Marc Hodak found this gem in a newspaper article about the new Grand Canyon Skywalk:
The Skywalk's builders have said repeatedly that the deck is extremely
durable. It's essentially a huge steel horseshoe, capable of
withstanding 100 mph (160 kph) winds and holding several hundred
200-pound (90-kilogram) people at a time.
I had no reason to doubt them. But out on the edge, my mind was
racing: I tried to remember if any government regulatory agency had
checked how well this thing was anchored to the cliff.
News writers are notoriously wary of private agents and their
self-interests versus "the government," as if its agents were somehow
endowed with a greater degree of expertise or caring for their fellow
man. They often can't fathom that, even regardless of their economic
interests, the owners and operators would be any less concerned about
their guests tumbling down the side of the Grand Canyon than some
bureaucrat with a tape measure and some forms to fill out. It kind of
leaves me breathless.
Maybe they can bring in the government crew that built the Tacoma-Narrows Bridge.
Professor Bainbridge posted:
it's starting to look like the folks who ran the election in King County either (1) really did emulate old man Daley's Cook County elections or (2) are among the most incompetent morons in government.
Wow, the perfect application to test Coyote's Law in real time. Coyote's law states:
When the same set of facts can be explained equally well by
- A massive conspiracy coordinated without a single leak between hundreds or even thousands of people -OR -
- Sustained stupidity, confusion and/or incompetence

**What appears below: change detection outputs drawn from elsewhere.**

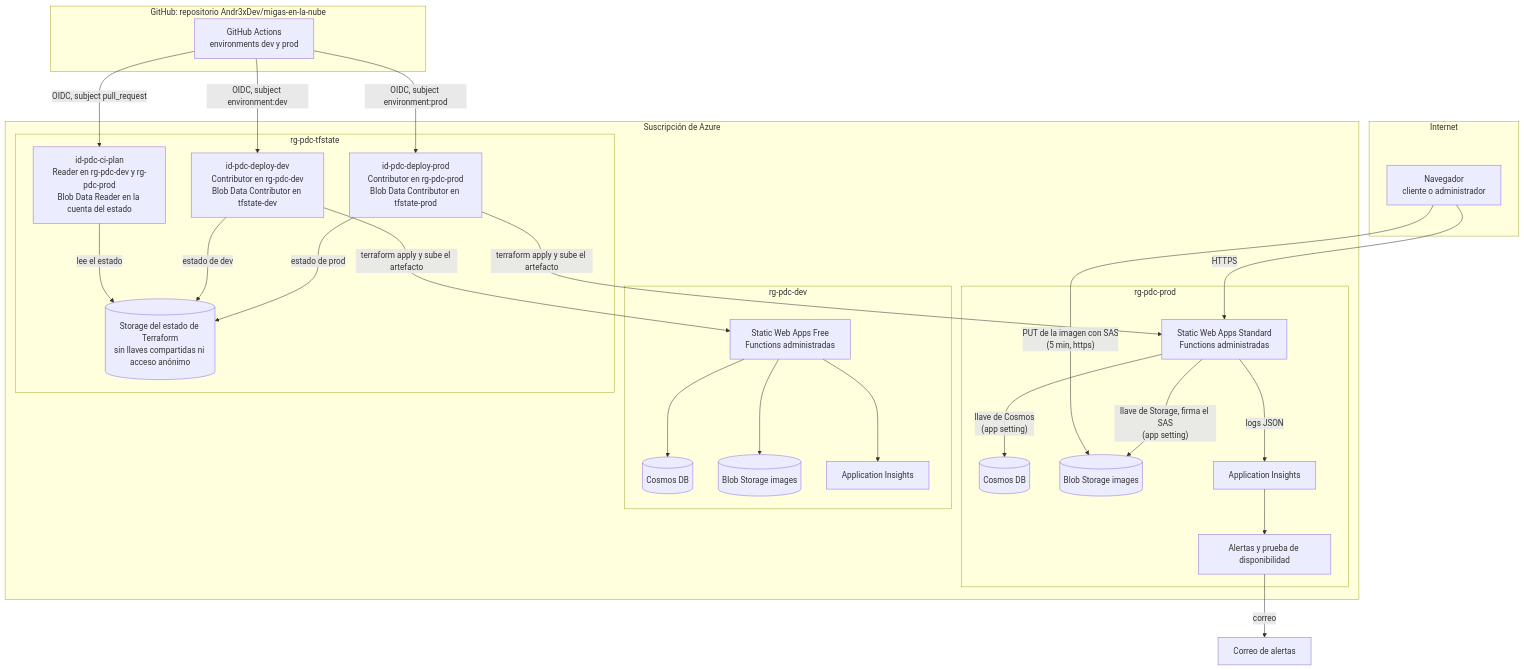
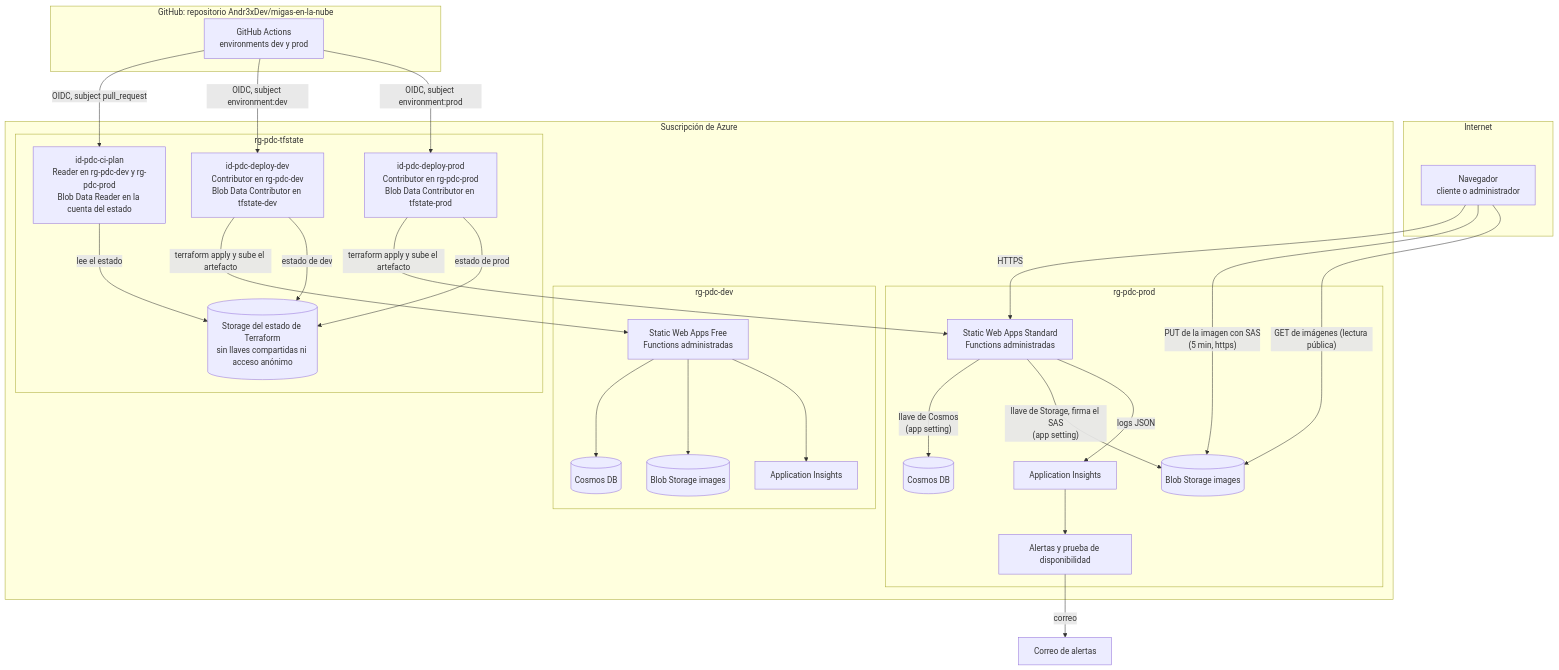
Before and after one commit to Andr3xDev/migas-en-la-nube: the diagram in docs/diagramas/red-seguridad.md, drawn with Mermaid. The commit also changed 2 other files, not shown here.

Commit message:
docs: correct ruleset, alert and deploy claims in design docs

````diff
--- a/docs/diagramas/red-seguridad.md
+++ b/docs/diagramas/red-seguridad.md
@@ -5,56 +5,57 @@
 ```mermaid
 flowchart TB
     subgraph Internet["Internet"]
         User["Navegador<br/>cliente o administrador"]
     end
 
     subgraph GH["GitHub: repositorio Andr3xDev/migas-en-la-nube"]
         Actions["GitHub Actions<br/>environments dev y prod"]
     end
 
     subgraph Azure["Suscripción de Azure"]
         subgraph RGProd["rg-pdc-prod"]
             SwaProd["Static Web Apps Standard<br/>Functions administradas"]
             CosmosProd[("Cosmos DB")]
             BlobProd[("Blob Storage images")]
             AiProd["Application Insights"]
             Alerts["Alertas y prueba de disponibilidad"]
         end
 
         subgraph RGDev["rg-pdc-dev"]
             SwaDev["Static Web Apps Free<br/>Functions administradas"]
             CosmosDev[("Cosmos DB")]
             BlobDev[("Blob Storage images")]
             AiDev["Application Insights"]
         end
 
         subgraph RGTF["rg-pdc-tfstate"]
             IdPlan["id-pdc-ci-plan<br/>Reader en rg-pdc-dev y rg-pdc-prod<br/>Blob Data Reader en la cuenta del estado"]
             IdDev["id-pdc-deploy-dev<br/>Contributor en rg-pdc-dev<br/>Blob Data Contributor en tfstate-dev"]
             IdProd["id-pdc-deploy-prod<br/>Contributor en rg-pdc-prod<br/>Blob Data Contributor en tfstate-prod"]
             State[("Storage del estado de Terraform<br/>sin llaves compartidas ni acceso anónimo")]
         end
     end
 
     Mail["Correo de alertas"]
 
     User -->|"HTTPS"| SwaProd
     User -->|"PUT de la imagen con SAS<br/>(5 min, https)"| BlobProd
+    User -->|"GET de imágenes (lectura pública)"| BlobProd
     SwaProd -->|"llave de Cosmos<br/>(app setting)"| CosmosProd
     SwaProd -->|"llave de Storage, firma el SAS<br/>(app setting)"| BlobProd
     SwaProd -->|"logs JSON"| AiProd
     AiProd --> Alerts
     Alerts -->|"correo"| Mail
     SwaDev --> CosmosDev
     SwaDev --> BlobDev
     SwaDev --> AiDev
 
     Actions -->|"OIDC, subject pull_request"| IdPlan
     Actions -->|"OIDC, subject environment:dev"| IdDev
     Actions -->|"OIDC, subject environment:prod"| IdProd
     IdDev -->|"terraform apply y sube el artefacto"| SwaDev
     IdProd -->|"terraform apply y sube el artefacto"| SwaProd
     IdPlan -->|"lee el estado"| State
     IdDev -->|"estado de dev"| State
     IdProd -->|"estado de prod"| State
 ```
````
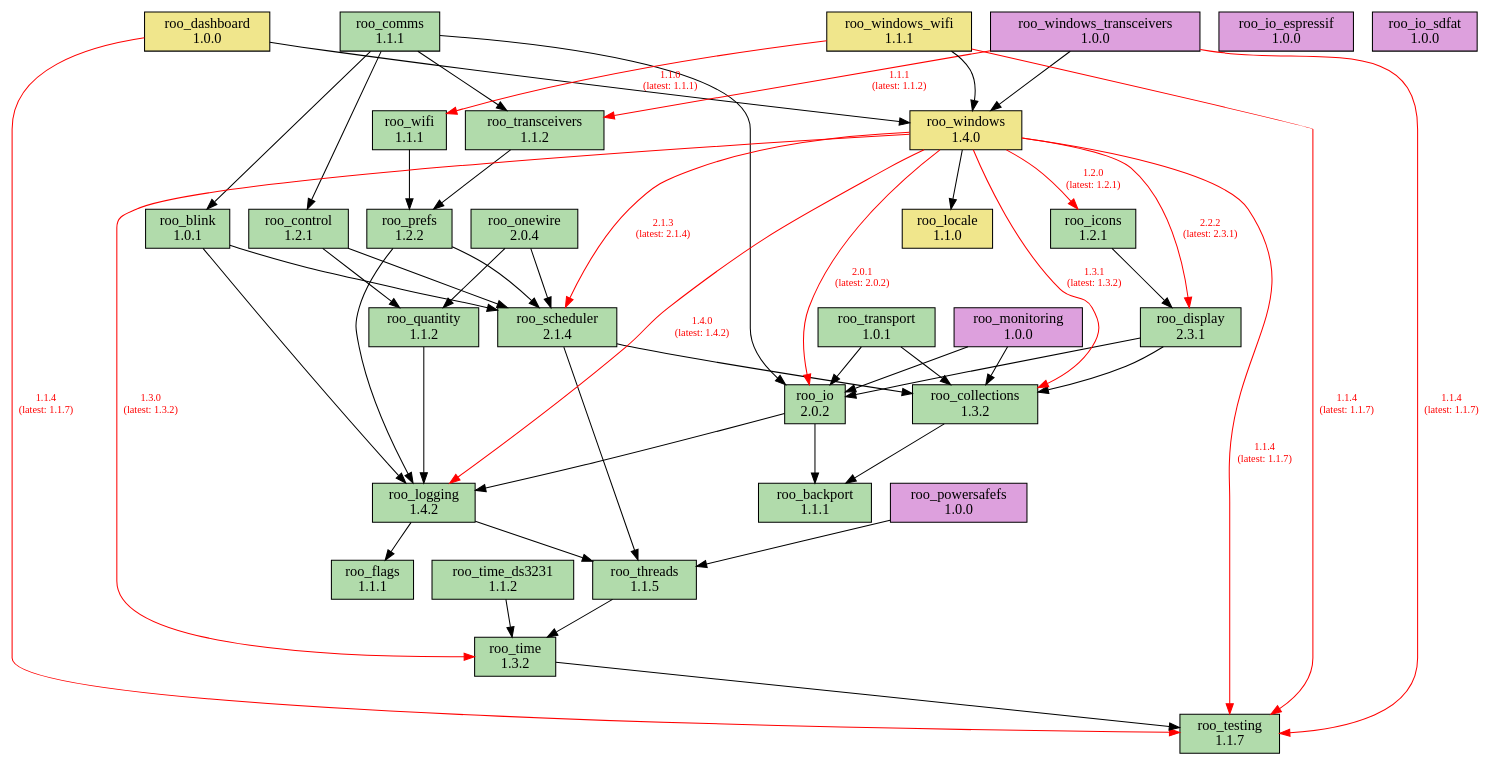
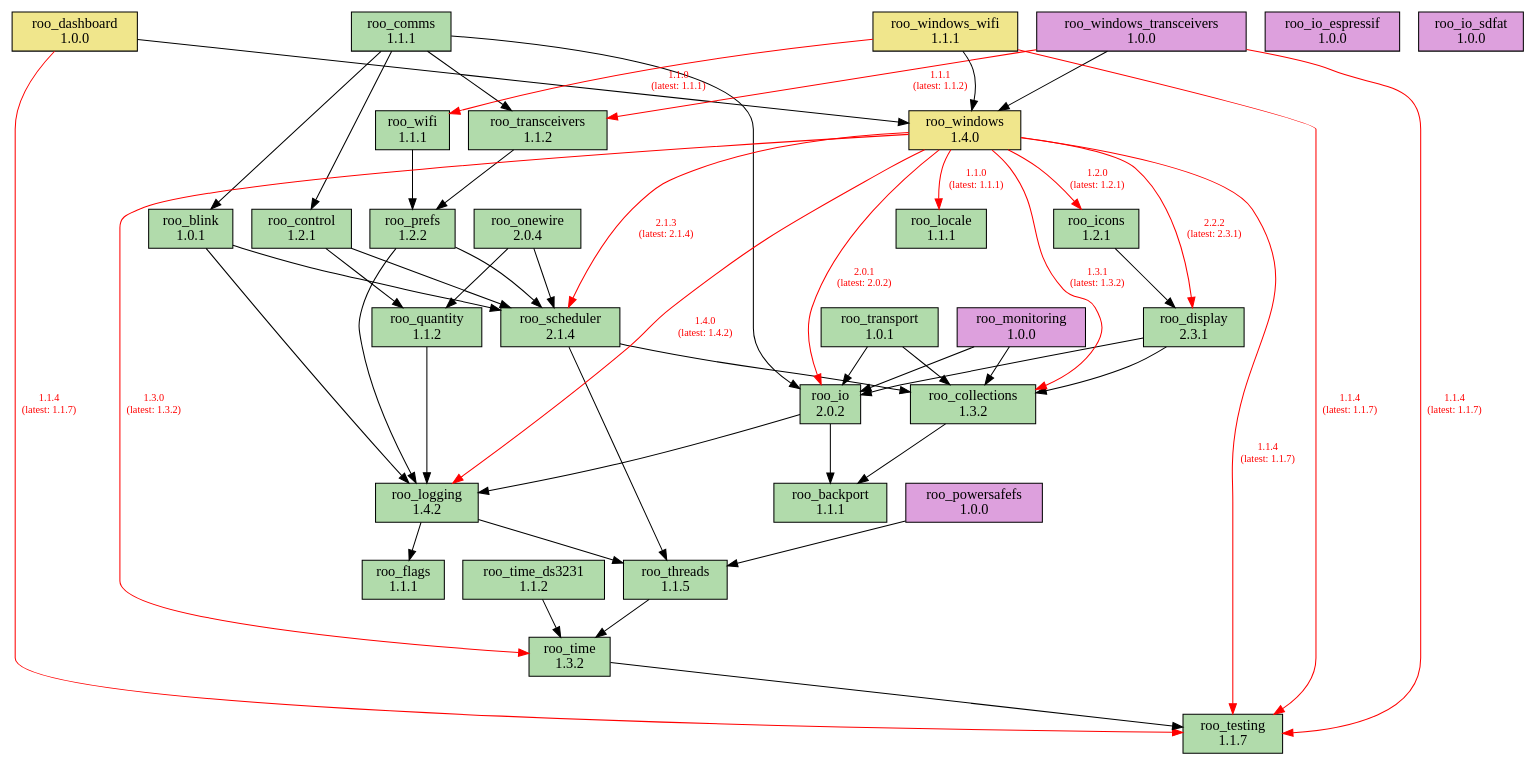
One commit to dejwk/roo-registry changed the diagram in doc/dependencies.dot. Above: the diagram before and after it, drawn with Graphviz. The commit also changed 3 other files, not shown here.

Commit message:
Added roo_locale 1.1.1 to the registry.

```diff
--- a/doc/dependencies.dot
+++ b/doc/dependencies.dot
@@ -1,89 +1,89 @@
 digraph dependencies {
     rankdir=TB;
     node [shape=box, style=filled];
     edge [fontsize=10];
 
     // Modules
     "roo_backport" [label="roo_backport\n1.1.1", fillcolor="#b1dbab"];
     "roo_blink" [label="roo_blink\n1.0.1", fillcolor="#b1dbab"];
     "roo_collections" [label="roo_collections\n1.3.2", fillcolor="#b1dbab"];
     "roo_comms" [label="roo_comms\n1.1.1", fillcolor="#b1dbab"];
     "roo_control" [label="roo_control\n1.2.1", fillcolor="#b1dbab"];
     "roo_dashboard" [label="roo_dashboard\n1.0.0", fillcolor="khaki"];
     "roo_display" [label="roo_display\n2.3.1", fillcolor="#b1dbab"];
     "roo_flags" [label="roo_flags\n1.1.1", fillcolor="#b1dbab"];
     "roo_icons" [label="roo_icons\n1.2.1", fillcolor="#b1dbab"];
     "roo_io" [label="roo_io\n2.0.2", fillcolor="#b1dbab"];
     "roo_io_espressif" [label="roo_io_espressif\n1.0.0", fillcolor="plum"];
     "roo_io_sdfat" [label="roo_io_sdfat\n1.0.0", fillcolor="plum"];
-    "roo_locale" [label="roo_locale\n1.1.0", fillcolor="khaki"];
+    "roo_locale" [label="roo_locale\n1.1.1", fillcolor="#b1dbab"];
     "roo_logging" [label="roo_logging\n1.4.2", fillcolor="#b1dbab"];
     "roo_monitoring" [label="roo_monitoring\n1.0.0", fillcolor="plum"];
     "roo_onewire" [label="roo_onewire\n2.0.4", fillcolor="#b1dbab"];
     "roo_powersafefs" [label="roo_powersafefs\n1.0.0", fillcolor="plum"];
     "roo_prefs" [label="roo_prefs\n1.2.2", fillcolor="#b1dbab"];
     "roo_quantity" [label="roo_quantity\n1.1.2", fillcolor="#b1dbab"];
     "roo_scheduler" [label="roo_scheduler\n2.1.4", fillcolor="#b1dbab"];
     "roo_testing" [label="roo_testing\n1.1.7", fillcolor="#b1dbab"];
     "roo_threads" [label="roo_threads\n1.1.5", fillcolor="#b1dbab"];
     "roo_time" [label="roo_time\n1.3.2", fillcolor="#b1dbab"];
     "roo_time_ds3231" [label="roo_time_ds3231\n1.1.2", fillcolor="#b1dbab"];
     "roo_transceivers" [label="roo_transceivers\n1.1.2", fillcolor="#b1dbab"];
     "roo_transport" [label="roo_transport\n1.0.1", fillcolor="#b1dbab"];
     "roo_wifi" [label="roo_wifi\n1.1.1", fillcolor="#b1dbab"];
     "roo_windows" [label="roo_windows\n1.4.0", fillcolor="khaki"];
     "roo_windows_transceivers" [label="roo_windows_transceivers\n1.0.0", fillcolor="plum"];
     "roo_windows_wifi" [label="roo_windows_wifi\n1.1.1", fillcolor="khaki"];
 
     // Dependencies
     "roo_blink" -> "roo_logging";
     "roo_blink" -> "roo_scheduler";
     "roo_collections" -> "roo_backport";
     "roo_comms" -> "roo_blink";
     "roo_comms" -> "roo_control";
     "roo_comms" -> "roo_io";
     "roo_comms" -> "roo_transceivers";
     "roo_control" -> "roo_quantity";
     "roo_control" -> "roo_scheduler";
     "roo_dashboard" -> "roo_testing" [color=red, fontcolor=red, label="1.1.4\n(latest: 1.1.7)"];
     "roo_dashboard" -> "roo_windows";
     "roo_display" -> "roo_collections";
     "roo_display" -> "roo_io";
     "roo_icons" -> "roo_display";
     "roo_io" -> "roo_backport";
     "roo_io" -> "roo_logging";
     "roo_logging" -> "roo_flags";
     "roo_logging" -> "roo_threads";
     "roo_monitoring" -> "roo_collections";
     "roo_monitoring" -> "roo_io";
     "roo_onewire" -> "roo_scheduler";
     "roo_onewire" -> "roo_quantity";
     "roo_powersafefs" -> "roo_threads";
     "roo_prefs" -> "roo_logging";
     "roo_prefs" -> "roo_scheduler";
     "roo_quantity" -> "roo_logging";
     "roo_scheduler" -> "roo_collections";
     "roo_scheduler" -> "roo_threads";
     "roo_threads" -> "roo_time";
     "roo_time" -> "roo_testing";
     "roo_time_ds3231" -> "roo_time";
     "roo_transceivers" -> "roo_prefs";
     "roo_transport" -> "roo_collections";
     "roo_transport" -> "roo_io";
     "roo_wifi" -> "roo_prefs";
     "roo_windows" -> "roo_testing" [color=red, fontcolor=red, label="1.1.4\n(latest: 1.1.7)"];
     "roo_windows" -> "roo_collections" [color=red, fontcolor=red, label="1.3.1\n(latest: 1.3.2)"];
     "roo_windows" -> "roo_display" [color=red, fontcolor=red, label="2.2.2\n(latest: 2.3.1)"];
-    "roo_windows" -> "roo_locale";
+    "roo_windows" -> "roo_locale" [color=red, fontcolor=red, label="1.1.0\n(latest: 1.1.1)"];
     "roo_windows" -> "roo_logging" [color=red, fontcolor=red, label="1.4.0\n(latest: 1.4.2)"];
     "roo_windows" -> "roo_icons" [color=red, fontcolor=red, label="1.2.0\n(latest: 1.2.1)"];
     "roo_windows" -> "roo_io" [color=red, fontcolor=red, label="2.0.1\n(latest: 2.0.2)"];
     "roo_windows" -> "roo_scheduler" [color=red, fontcolor=red, label="2.1.3\n(latest: 2.1.4)"];
     "roo_windows" -> "roo_time" [color=red, fontcolor=red, label="1.3.0\n(latest: 1.3.2)"];
     "roo_windows_transceivers" -> "roo_testing" [color=red, fontcolor=red, label="1.1.4\n(latest: 1.1.7)"];
     "roo_windows_transceivers" -> "roo_transceivers" [color=red, fontcolor=red, label="1.1.1\n(latest: 1.1.2)"];
     "roo_windows_transceivers" -> "roo_windows";
     "roo_windows_wifi" -> "roo_testing" [color=red, fontcolor=red, label="1.1.4\n(latest: 1.1.7)"];
     "roo_windows_wifi" -> "roo_wifi" [color=red, fontcolor=red, label="1.1.0\n(latest: 1.1.1)"];
     "roo_windows_wifi" -> "roo_windows";
 }
```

Applying this to King County, I will assume stupidity. I must say that having lived in King County, this is not the first time Meyer's Law has come up. The city has made so many colossal blunders, including having a major bridge sunk in 1990 when someone accidental left the stopcocks open (that bridge, ironically, had been named after the State Highway director on whose watch was built the Tacoma Narrows Bridge, which tore itself apart famously). There have for years been rumors that the ridiculous constriction created in downtown Seattle on Interstate 5 by the building of the convention center (and which is almost impossible to fix) was made on purpose by anti-growth planners.